Financial hardships are known to bring about high levels of stress that can devastate Arkansas families. Once debts become overwhelming, harassment from creditors and the threat of imminent legal action typically escalates the tension. Considering the potential solutions may prove difficult and confusing; however, being fully informed about one’s legal rights and the pros and cons of various options, such as Chapter 7 bankruptcy, may allow one to make informed decisions.
Although most consumers would like to avoid wage garnishments at all costs, they do happen. A wage garnishment could result from a federal order for delinquent taxes, a student loan that is federally backed or ordered by a court.
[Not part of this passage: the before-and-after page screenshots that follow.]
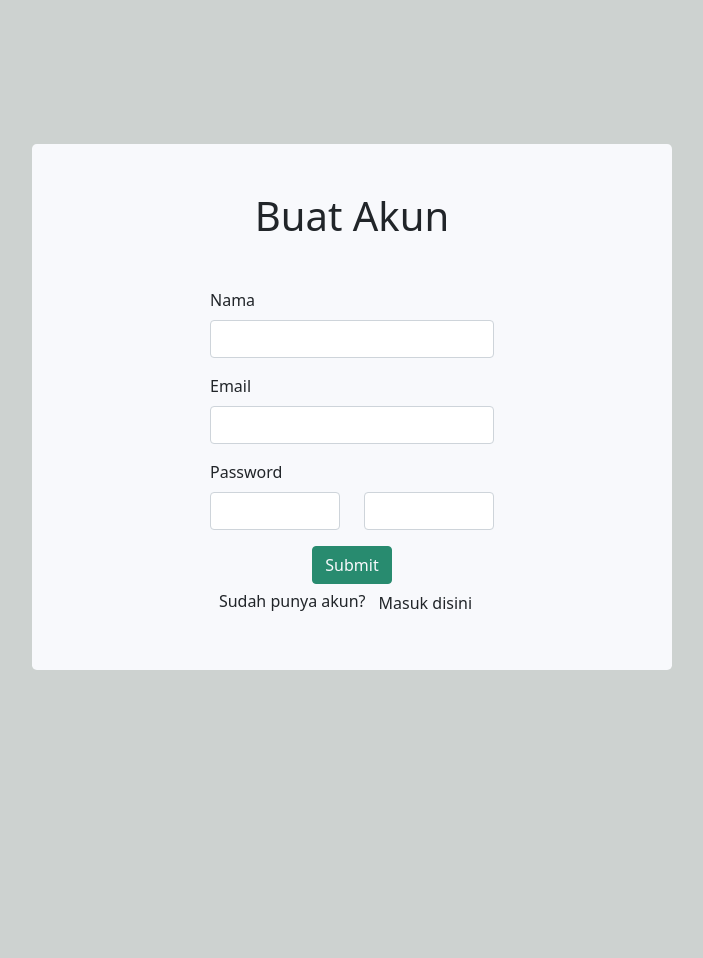
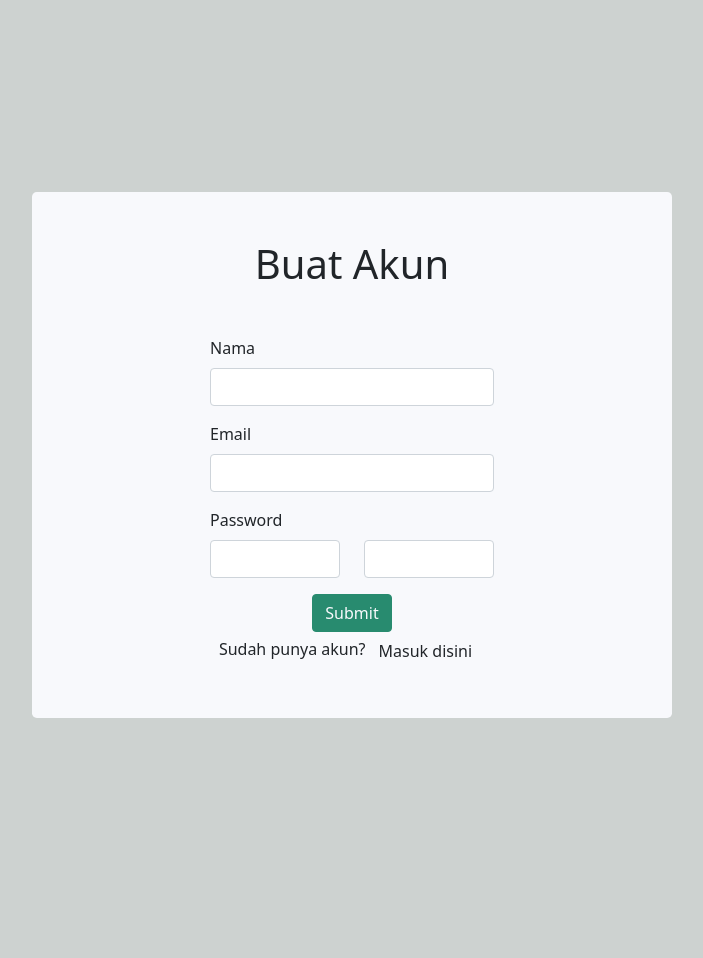
Before and after one commit to aurorazhy/tugaspwl, a CodeIgniter app: page /Github/auth/register/ in a window 1280 px wide. Shown: the whole page, without its empty margins (288-991 px from the left). Before the commit the page ends 670 px from the top, so only its background shows below. Run offline with CodeIgniter, Linux system fonts and the light colour scheme.

Commit message:
nambah div

```diff
--- a/app/application/views/auth/register.php
+++ b/app/application/views/auth/register.php
@@ -1,3 +1,4 @@
+<div class="container-fluid py-4 bg-appbg"></div>
 <div class="container-fluid py-5 bg-appbg"></div>
 <div class="container-fluid py-5 bg-appbg">
 	<div class="row">
@@ -39,3 +40,4 @@
 	</div>
 </div>
 <div class="container-fluid py-5 bg-appbg"></div>
+<div class="container-fluid py-5 bg-appbg"></div>
```
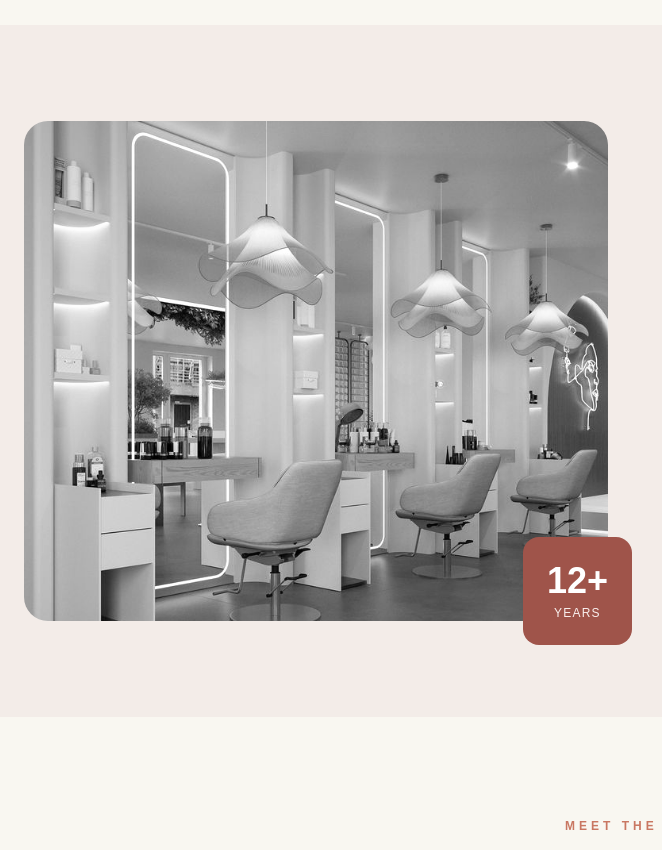
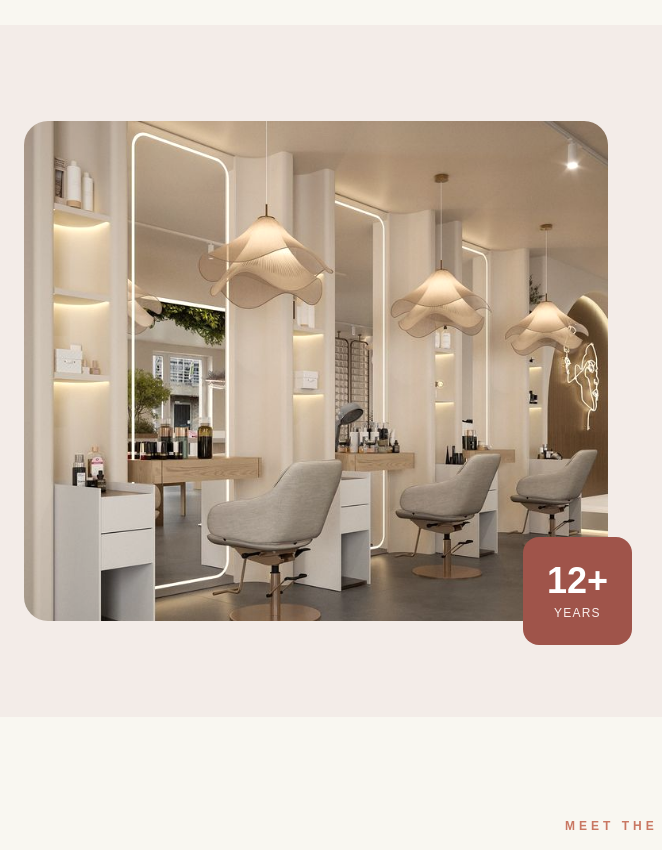
Before and after one commit to shreekatke4-star/salon-demo-2, a plain HTML site: page index.html in a window 1280 px wide. Shown: the part 3980-4830 px from the top of the page, 0-662 px from the left. Drawn offline with nearby package versions, Linux system fonts and the light colour scheme.

Commit message:
Update index.html

```diff
--- a/index.html
+++ b/index.html
@@ -873,8 +873,8 @@ body.loading { overflow: hidden; }
             <div class="grid md:grid-cols-2 gap-16 items-center reveal">
                 <div class="relative">
                     <img src="interior-gallery.jpg"
-                        class="rounded-3xl w-full object-cover h-[500px] grayscale hover:grayscale-0 transition-all duration-700"
-                        style="filter: sepia(0.2) grayscale(1);">
+                            class="rounded-3xl w-full object-cover h-[500px] transition-all duration-700"
+                            style="filter: sepia(0.1);">
                     <div class="absolute -bottom-6 -right-6 bg-brand rounded-2xl p-6 text-center">
                         <div class="text-4xl font-bold text-white">12+</div>
                         <div class="text-xs uppercase tracking-widest mt-1 text-froth">Years</div>
```
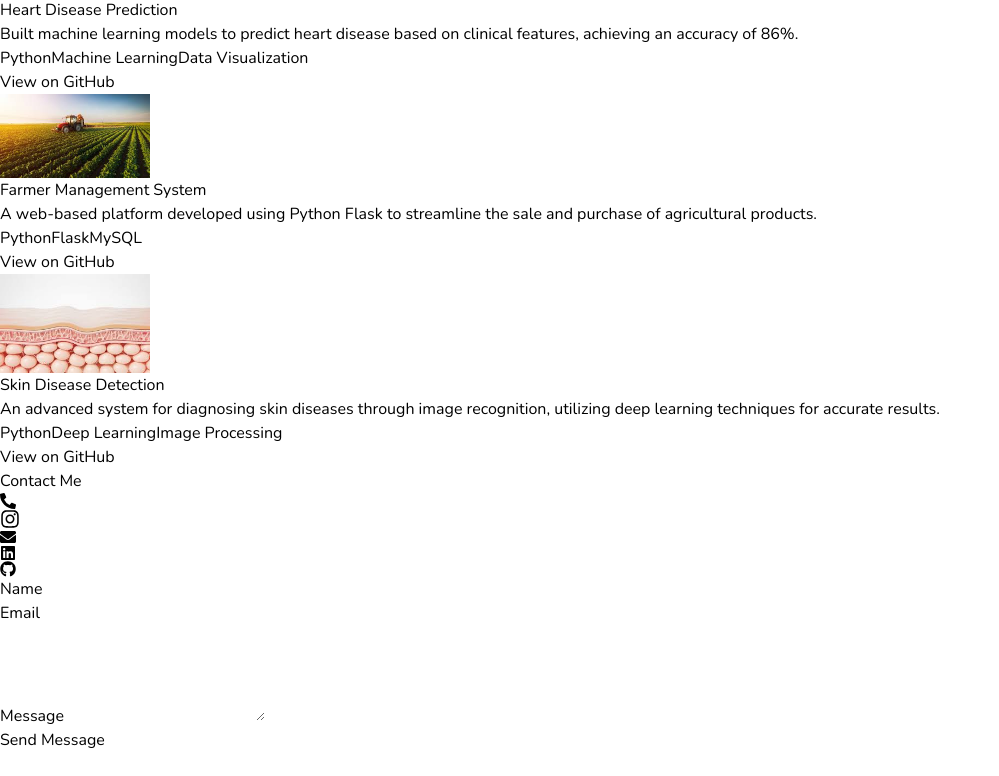
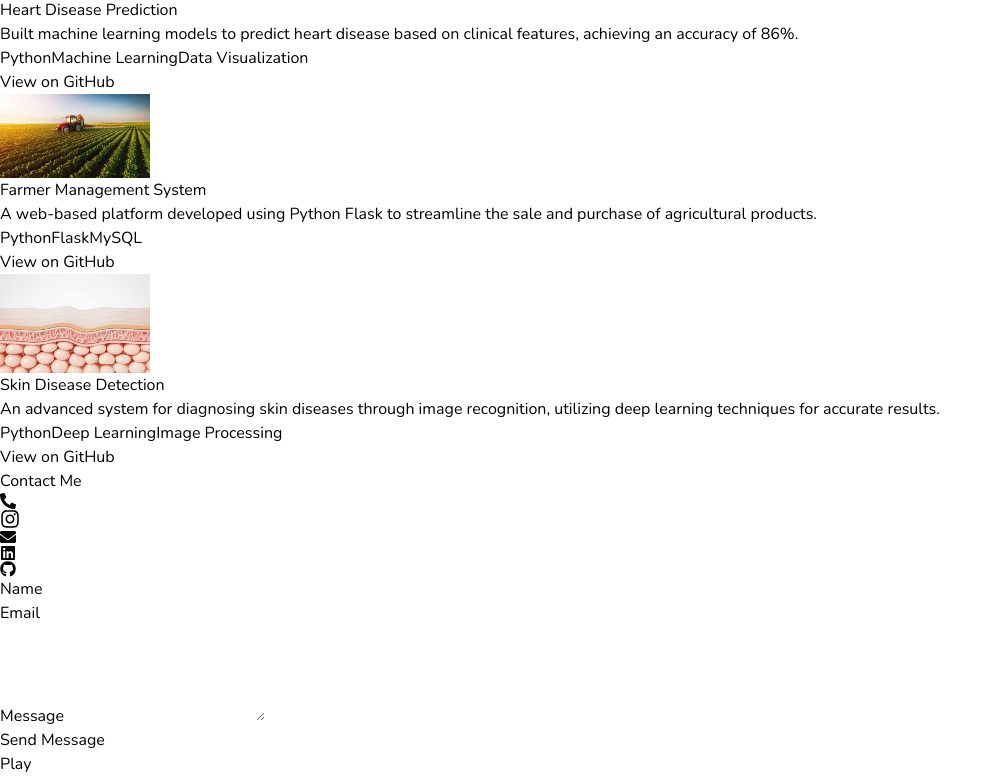
Before and after one commit to VBK-2102/Portfolio, a React (Vite) app: page / in a window 1280 px wide. Shown: the part 2644-3420 px from the top of the page, without its empty margins (0-999 px from the left). Before the commit the page ends 3396 px from the top, so only its background shows below. Built offline with nearby package versions, Linux system fonts and the light colour scheme.

Commit message:
Update MusicPlayer with play/pause functionality

```diff
--- a/src/componets/MusicPlayer.jsx
+++ b/src/componets/MusicPlayer.jsx
@@ -1,21 +1,33 @@
-import React, { useRef, useEffect } from 'react';
+import React, { useRef, useEffect, useState } from 'react';
 
 const MusicPlayer = () => {
     const audioRef = useRef(null);
+    const [isPlaying, setIsPlaying] = useState(false);
+
+    const togglePlay = () => {
+        if (isPlaying) {
+            audioRef.current.pause();
+        } else {
+            audioRef.current.play().catch(error => {
+                console.error("Error playing audio:", error);
+            });
+        }
+        setIsPlaying(!isPlaying);
+    };
 
     useEffect(() => {
-        // Play the audio when the component mounts
-        audioRef.current.play().catch(error => {
-            console.error("Error playing audio:", error);
-        });
-    }, []); // Empty dependency array ensures this runs only on mount
+        audioRef.current.loop = true; // Ensure audio loops
+    }, []);
 
     return (
         <div>
-            <audio ref={audioRef} loop>
+            <audio ref={audioRef}>
                 <source src="/song.mp3" type="audio/mpeg" />
                 Your browser does not support the audio tag.
             </audio>
+            <button onClick={togglePlay}>
+                {isPlaying ? "Pause" : "Play"}
+            </button>
         </div>
     );
 };
```
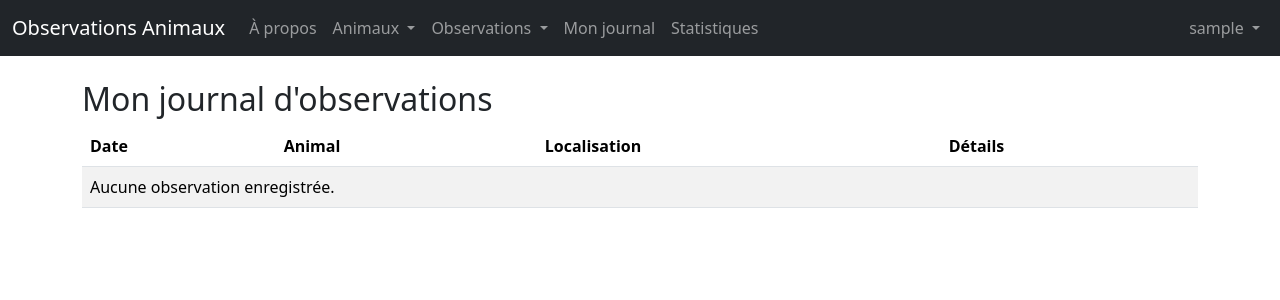
After one commit to Elyes-15/webapp-ObservationOfAnimals, a Django app: page /mon_journal/ in a window 1280 px wide. The commit adds this page. Shown: the top 300 px of the page. Run offline with Django 5.2, Linux system fonts and the light colour scheme; the visitor is signed in with stand-in values (Sample User, id 1); data comes from the database, SQL or seed files in the repository.

Commit message:
Q23-3 : intégration journal

```diff
--- a/L3_MIAGE/FRAMEWORK1/FW1-CC2-Gr-15/observo/models.py
+++ b/L3_MIAGE/FRAMEWORK1/FW1-CC2-Gr-15/observo/models.py
@@ -27,6 +27,7 @@ class Observation(models.Model):
     description = models.TextField(blank=True)
     utilisateur = models.ForeignKey(
         User, on_delete=models.CASCADE, null=True, blank=True)
+    owner = models.ForeignKey( User, on_delete=models.CASCADE, null=True, blank=True, related_name='observations')
 
     def __str__(self):
         return f"Observation de {self.animal.nom_commun} le {self.date}"
--- a/L3_MIAGE/FRAMEWORK1/FW1-CC2-Gr-15/observo/templates/observo/base.html
+++ b/L3_MIAGE/FRAMEWORK1/FW1-CC2-Gr-15/observo/templates/observo/base.html
@@ -8,12 +8,12 @@
       rel="stylesheet"
     />
   </head>
+
   <body>
     <nav class="navbar navbar-expand-lg navbar-dark bg-dark mb-4">
       <div class="container-fluid">
-        <a class="navbar-brand" href="{% url 'about' %}"
-          >Observations Animaux</a
-        >
+        <a class="navbar-brand" href="{% url 'about' %}">Observations Animaux</a>
+
         <button
           class="navbar-toggler"
           type="button"
@@ -28,60 +28,44 @@
 
         <div class="collapse navbar-collapse" id="navbarNavDropdown">
           <ul class="navbar-nav me-auto">
+
+
             <li class="nav-item">
               <a class="nav-link" href="{% url 'about' %}">À propos</a>
             </li>
 
+
             <li class="nav-item dropdown">
-              <a
-                class="nav-link dropdown-toggle"
-                href="#"
-                role="button"
-                data-bs-toggle="dropdown"
-                aria-expanded="false"
-              >
+              <a class="nav-link dropdown-toggle" href="#" role="button" data-bs-toggle="dropdown">
                 Animaux
               </a>
               <ul class="dropdown-menu">
-                <li>
-                  <a class="dropdown-item" href="{% url 'animal_list' %}"
-                    >Liste</a
-                  >
-                </li>
+                <li><a class="dropdown-item" href="{% url 'animal_list' %}">Liste</a></li>
+
                 {% if user.is_authenticated and user.profile.role == 'admin' %}
-                <li>
-                  <a class="dropdown-item" href="{% url 'new_animal' %}"
-                    >Ajouter</a
-                  >
-                </li>
+                <li><a class="dropdown-item" href="{% url 'new_animal' %}">Ajouter</a></li>
                 {% endif %}
               </ul>
             </li>
 
             {% if user.is_authenticated %}
+
+
             <li class="nav-item dropdown">
-              <a
-                class="nav-link dropdown-toggle"
-                href="#"
-                role="button"
-                data-bs-toggle="dropdown"
-                aria-expanded="false"
-              >
+              <a class="nav-link dropdown-toggle" href="#" role="button" data-bs-toggle="dropdown">
                 Observations
               </a>
               <ul class="dropdown-menu">
-                <li>
-                  <a class="dropdown-item" href="{% url 'liste_observations' %}"
-                    >Liste</a
-                  >
-                </li>
-                <li>
-                  <a class="dropdown-item" href="{% url 'new_observ' %}"
-                    >Ajouter</a
-                  >
-                </li>
+                <li><a class="dropdown-item" href="{% url 'liste_observations' %}">Liste</a></li>
+                <li><a class="dropdown-item" href="{% url 'new_observ' %}">Ajouter</a></li>
               </ul>
             </li>
+
+
+            <li class="nav-item">
+              <a class="nav-link" href="{% url 'mon_journal' %}">Mon journal</a>
+            </li>
+
 
             <li class="nav-item">
               <a class="nav-link" href="{% url 'stats' %}">Statistiques</a>
@@ -90,46 +74,32 @@
             {% endif %}
           </ul>
 
+
           <ul class="navbar-nav ms-auto">
             {% if user.is_authenticated %}
             <li class="nav-item dropdown">
-              <a
-                class="nav-link dropdown-toggle"
-                href="#"
-                role="button"
-                data-bs-toggle="dropdown"
-                aria-expanded="false"
-              >
-                {{ user.username }} {% if user.profile %}
-                <span
-                  class="role-badge {% if user.profile.role == 'admin' %}role-admin{% else %}role-user{% endif %}"
-                >
+              <a class="nav-link dropdown-toggle" href="#" role="button" data-bs-toggle="dropdown">
+                {{ user.username }}
+                {% if user.profile %}
+                <span class="role-badge {% if user.profile.role == 'admin' %}role-admin{% else %}role-user{% endif %}">
                   {{ user.profile.get_role_display }}
                 </span>
                 {% endif %}
               </a>
+
               <ul class="dropdown-menu dropdown-menu-end">
                 <li>
-                  <form
-                    action="{% url 'logout' %}"
-                    method="post"
-                    style="display: inline"
-                  >
+                  <form action="{% url 'logout' %}" method="post" style="display:inline;">
                     {% csrf_token %}
-                    <button type="submit" class="dropdown-item">
-                      Déconnexion
-                    </button>
+                    <button type="submit" class="dropdown-item">Déconnexion</button>
                   </form>
                 </li>
               </ul>
             </li>
+
             {% else %}
-            <li class="nav-item">
-              <a class="nav-link" href="{% url 'login' %}">Connexion</a>
-            </li>
-            <li class="nav-item">
-              <a class="nav-link" href="{% url 'register' %}">Inscription</a>
-            </li>
+            <li class="nav-item"><a class="nav-link" href="{% url 'login' %}">Connexion</a></li>
+            <li class="nav-item"><a class="nav-link" href="{% url 'register' %}">Inscription</a></li>
             {% endif %}
           </ul>
         </div>
@@ -137,20 +107,16 @@
     </nav>
 
     <div class="container">
-      {% if messages %} {% for message in messages %}
-      <div
-        class="alert alert-{{ message.tags }} alert-dismissible fade show"
-        role="alert"
-      >
-        {{ message }}
-        <button
-          type="button"
-          class="btn-close"
-          data-bs-dismiss="alert"
-          aria-label="Close"
-        ></button>
-      </div>
-      {% endfor %} {% endif %} {% block content %} {% endblock %}
+      {% if messages %}
+        {% for message in messages %}
+        <div class="alert alert-{{ message.tags }} alert-dismissible fade show" role="alert">
+          {{ message }}
+          <button type="button" class="btn-close" data-bs-dismiss="alert"></button>
+        </div>
+        {% endfor %}
+      {% endif %}
+
+      {% block content %}{% endblock %}
     </div>
 
     <script src="https://cdn.jsdelivr.net/npm/bootstrap@5.3.3/dist/js/bootstrap.bundle.min.js"></script>
--- /dev/null
+++ b/L3_MIAGE/FRAMEWORK1/FW1-CC2-Gr-15/observo/templates/observo/mon_journal.html
@@ -0,0 +1,34 @@
+{% extends 'observo/base.html' %}
+
+
+{% block content %}
+<h2>Mon journal d'observations</h2>
+
+<table class="table table-striped">
+    <thead>
+        <tr>
+            <th>Date</th>
+            <th>Animal</th>
+            <th>Localisation</th>
+            <th>Détails</th>
+        </tr>
+    </thead>
+
+    <tbody>
+    {% for obs in observations %}
+        <tr>
+            <td>{{ obs.date }}</td>
+            <td>{{ obs.animal.nom_commun }}</td>
+            <td>{{ obs.latitude }}, {{ obs.longitude }}</td>
+            <td><a href="{% url 'detail_observation' obs.id %}">Voir</a></td>
+
+        </tr>
+    {% empty %}
+        <tr>
+            <td colspan="4">Aucune observation enregistrée.</td>
+        </tr>
+    {% endfor %}
+    </tbody>
+</table>
+
+{% endblock %}
--- a/L3_MIAGE/FRAMEWORK1/FW1-CC2-Gr-15/observo/urls.py
+++ b/L3_MIAGE/FRAMEWORK1/FW1-CC2-Gr-15/observo/urls.py
@@ -29,4 +29,5 @@ urlpatterns = [
     path('logout/', views.logout_view, name='logout'),
 
     path('stats/', views.stats_view, name='stats'),
+     path('mon_journal/', views.mon_journal, name='mon_journal'),
 ]
--- a/L3_MIAGE/FRAMEWORK1/FW1-CC2-Gr-15/observo/views.py
+++ b/L3_MIAGE/FRAMEWORK1/FW1-CC2-Gr-15/observo/views.py
@@ -120,8 +120,11 @@ def new_observ(request):
     if request.method == 'POST':
         form = ObservationForm(request.POST)
         if form.is_valid():
-            form.save(user=request.user)
-            messages.success(request, "Observation ajoutée avec succès !")
+            observation = form.save(commit=False, user=request.user)
+            observation.utilisateur = request.user
+            observation = form.save(commit=False)
+            observation.owner = request.user
+            observation.save()
             return redirect('liste_observations')
     else:
         form = ObservationForm()
@@ -268,3 +271,10 @@ def stats_view(request):
         'obs_par_iucn': obs_par_iucn,
         'obs_par_animal': obs_par_animal,
     })
+
+@login_required
+def mon_journal(request):
+    observations = Observation.objects.filter(owner=request.user).order_by('-date')
+    return render(request, 'observo/mon_journal.html', {
+        'observations': observations
+    })
```
Also changed, not shown: L3_MIAGE/FRAMEWORK1/FW1-CC2-Gr-15/observo/templates/observo/detail_observation.html (+7 -3 lines), L3_MIAGE/FRAMEWORK1/FW1-CC2-Gr-15/observo/templates/observo/liste_observations.html (+22 -31 lines), L3_MIAGE/FRAMEWORK1/FW1-CC2-Gr-15/README.md.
Regardless of who ordered the garnishment, an employer is bound by law to execute it. Once wages are garnished, an employee may get in touch with the creditor to negotiate a payment plan that is affordable.
Depending on state law and debt type, the percentage of an employee’s wages that may be garnished is limited. Nevertheless, if an employee can prove that the allowed limit will cause substantial financial hardships, such as eviction or foreclosure, reduction or elimination of the garnishment order may be negotiated. Appropriate claim forms will have to be obtained for a hearing in the court from which the garnishment originated.
Some Arkansas consumers, whose financial situations have deteriorated to a point at which wage garnishments are inevitable, choose to consult with experienced bankruptcy attorneys. A lawyer can not only inform a client of his or her legal rights but also of potential solutions. One possible solution is filing for Chapter 7 bankruptcy, which will instantly stop wage garnishment. The advantages and disadvantages can be explained to allow a client to make choices that will benefit his or her financial future.
Source: garnishmentlaws.org, “How to stop wage garnishment?“, Accessed on May 12, 2015